The actual death toll is likely to be much higher since the group cannot easily verify casualties in remote areas and combat zones.
The army has long contended with ethnic minority rebel groups in frontier areas fighting for greater autonomy but now finds its forces stretched thin as it also battles pre-democracy guerrillas in Myanmar’s heartland.
In many cases, ethnic rebels have teamed up with pro-democracy guerrillas in the loosely organised armed wing of the National Unity Government.
They have effectively denied the military government control of large swathes of the country, undermining its claims to legitimacy. But they lack the resources to deliver a knockout punch on the battlefield.
Although the military is demoralised and has been losing control over many parts of the country, its increasing use of air power is a major challenge for the resistance, Christina Fink, a professor of international affairs at George Washington University, said at a January 19 online seminar organised by the Stimson Centre think tank in Washington DC.
The military has an air force capability they did not have 20 years ago, she said.
“They have been able to purchase planes from both Russia and China. They’ve been able to get the training in Russia, for instance, and are now using those to great effect.”
Members of the Free Burma Rangers, a humanitarian relief organisation that offers hands-on medical assistance to ethnic minority villagers in Myanmar’s border regions, were among the rare outside witnesses who were able to see the effects of an air strike when a Myanmar jet fighter dropped two bombs on the village of Lay Wah in northern Karen state on January 12.
They observed its bombing run from a distance and rushed to the village to offer assistance.
“The bombs destroyed two churches and the school as well as other structures,” the Rangers said in an account circulated to their supporters.
The victims included a three-year-old girl and her mother, a Catholic deacon, another pastor, and a villager who was helping at the church.
David Eubank, a former member of US Army Special Forces and founder of the Free Burma Rangers, told The Associated Press in a text message last week that, since the 2021 takeover, Myanmar’s military “has come with a speed and a force we have never seen in our 30 years of humanitarian relief work here”.
“We witnessed the first air strikes right after the coup d’etat in Karen state in villages around us, killing and maiming civilians – many of the women and children we treated in our clinic,” he said.
Then, last year, he saw almost daily air strikes by Yak-130 and MiG-29 as well as K-8 jet fighters that bombed, strafed and rocketed villages and clinics.
“I saw first-hand 10 people who were killed in different bombing events and came up on other areas where many more were killed before we arrived,” he said.
“We also saw Hind attack helicopters in February.

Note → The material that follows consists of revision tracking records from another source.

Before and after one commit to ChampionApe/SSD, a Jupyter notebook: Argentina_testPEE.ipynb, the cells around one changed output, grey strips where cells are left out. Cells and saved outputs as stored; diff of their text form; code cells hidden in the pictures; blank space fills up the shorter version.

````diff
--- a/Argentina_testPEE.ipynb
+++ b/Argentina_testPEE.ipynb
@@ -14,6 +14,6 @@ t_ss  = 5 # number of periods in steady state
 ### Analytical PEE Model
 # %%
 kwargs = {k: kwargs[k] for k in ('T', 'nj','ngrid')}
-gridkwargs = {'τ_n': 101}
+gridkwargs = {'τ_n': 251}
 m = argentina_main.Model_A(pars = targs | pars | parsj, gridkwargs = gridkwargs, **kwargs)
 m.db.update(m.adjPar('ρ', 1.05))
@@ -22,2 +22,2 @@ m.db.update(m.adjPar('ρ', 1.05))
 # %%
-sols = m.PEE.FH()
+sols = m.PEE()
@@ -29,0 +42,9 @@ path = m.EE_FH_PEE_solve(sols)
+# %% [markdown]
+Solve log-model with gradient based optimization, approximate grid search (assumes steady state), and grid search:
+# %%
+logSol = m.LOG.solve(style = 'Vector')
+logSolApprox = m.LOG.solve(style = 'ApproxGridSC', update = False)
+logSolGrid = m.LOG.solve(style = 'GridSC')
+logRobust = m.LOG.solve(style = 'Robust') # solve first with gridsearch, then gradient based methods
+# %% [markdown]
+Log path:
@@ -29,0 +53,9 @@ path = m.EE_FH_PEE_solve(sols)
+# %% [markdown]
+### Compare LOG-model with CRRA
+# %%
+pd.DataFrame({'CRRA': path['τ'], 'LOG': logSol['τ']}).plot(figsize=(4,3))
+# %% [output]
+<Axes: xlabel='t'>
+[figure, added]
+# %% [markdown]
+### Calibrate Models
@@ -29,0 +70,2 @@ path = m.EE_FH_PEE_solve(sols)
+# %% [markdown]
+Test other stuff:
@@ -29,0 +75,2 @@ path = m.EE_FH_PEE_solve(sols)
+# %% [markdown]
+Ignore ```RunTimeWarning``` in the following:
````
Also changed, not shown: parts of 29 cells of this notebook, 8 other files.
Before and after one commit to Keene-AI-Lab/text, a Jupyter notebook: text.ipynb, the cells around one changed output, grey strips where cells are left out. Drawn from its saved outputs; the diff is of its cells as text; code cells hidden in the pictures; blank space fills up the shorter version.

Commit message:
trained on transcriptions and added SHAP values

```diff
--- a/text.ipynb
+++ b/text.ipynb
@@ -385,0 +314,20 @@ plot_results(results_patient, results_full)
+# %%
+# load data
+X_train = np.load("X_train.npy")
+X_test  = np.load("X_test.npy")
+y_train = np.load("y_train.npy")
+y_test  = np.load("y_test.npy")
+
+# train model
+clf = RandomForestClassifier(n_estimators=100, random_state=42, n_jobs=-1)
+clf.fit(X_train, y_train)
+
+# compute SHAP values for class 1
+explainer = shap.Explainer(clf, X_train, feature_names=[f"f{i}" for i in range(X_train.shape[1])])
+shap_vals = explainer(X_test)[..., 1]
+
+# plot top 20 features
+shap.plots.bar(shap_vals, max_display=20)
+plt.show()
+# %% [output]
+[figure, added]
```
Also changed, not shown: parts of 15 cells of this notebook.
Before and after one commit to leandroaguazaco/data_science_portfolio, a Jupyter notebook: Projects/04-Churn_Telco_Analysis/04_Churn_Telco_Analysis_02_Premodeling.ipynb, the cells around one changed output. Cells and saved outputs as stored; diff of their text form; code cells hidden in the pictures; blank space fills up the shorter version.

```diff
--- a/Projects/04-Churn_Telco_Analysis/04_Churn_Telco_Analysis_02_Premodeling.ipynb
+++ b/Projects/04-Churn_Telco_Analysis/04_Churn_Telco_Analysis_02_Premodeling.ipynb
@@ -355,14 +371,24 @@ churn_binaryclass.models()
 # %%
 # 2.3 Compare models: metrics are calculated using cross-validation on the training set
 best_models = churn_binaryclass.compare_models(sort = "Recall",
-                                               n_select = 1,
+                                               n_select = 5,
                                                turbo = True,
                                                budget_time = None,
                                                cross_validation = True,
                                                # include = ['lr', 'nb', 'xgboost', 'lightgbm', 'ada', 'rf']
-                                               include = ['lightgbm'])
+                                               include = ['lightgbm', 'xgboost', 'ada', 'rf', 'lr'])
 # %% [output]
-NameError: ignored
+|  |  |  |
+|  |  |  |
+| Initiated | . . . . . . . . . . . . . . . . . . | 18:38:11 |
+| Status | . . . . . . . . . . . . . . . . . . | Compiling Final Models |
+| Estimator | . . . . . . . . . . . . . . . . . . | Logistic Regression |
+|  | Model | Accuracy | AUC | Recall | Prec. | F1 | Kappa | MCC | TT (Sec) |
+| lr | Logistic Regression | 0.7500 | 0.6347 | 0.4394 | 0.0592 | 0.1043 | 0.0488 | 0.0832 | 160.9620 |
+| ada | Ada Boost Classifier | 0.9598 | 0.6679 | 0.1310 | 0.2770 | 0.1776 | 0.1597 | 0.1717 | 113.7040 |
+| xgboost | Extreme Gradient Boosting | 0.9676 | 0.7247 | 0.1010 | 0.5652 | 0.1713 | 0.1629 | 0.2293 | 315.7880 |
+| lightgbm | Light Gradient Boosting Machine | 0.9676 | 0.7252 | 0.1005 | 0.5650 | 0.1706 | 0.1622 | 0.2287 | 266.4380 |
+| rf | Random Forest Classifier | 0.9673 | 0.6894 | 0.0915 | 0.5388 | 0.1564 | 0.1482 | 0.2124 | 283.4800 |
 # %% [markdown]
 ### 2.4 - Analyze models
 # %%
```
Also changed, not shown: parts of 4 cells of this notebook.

Almost every day shooting rockets, and machine gun into villages.”
The opponents of military rule have virtually no access to sophisticated weapons to combat air attacks. Their supporters are urging an embargo on the sale of aviation fuel to Myanmar to stop the air attacks.
The European Union has imposed an arms embargo on Myanmar as well as a ban on equipment that can be used for internal repression or for monitoring communications.
The US bars any commercial transactions with Myanmar’s military and its major cronies and agents.
Amnesty International Secretary-General Agnes Callamard said in November: “These air strikes have devastated families, terrorised civilians, killed and maimed victims. But if the planes can’t fuel up, they can’t fly out and wreak havoc.
“Today we are calling on suppliers, shipping agents, vessel owners and maritime insurers to withdraw from a supply chain that is benefiting the Myanmar air force.”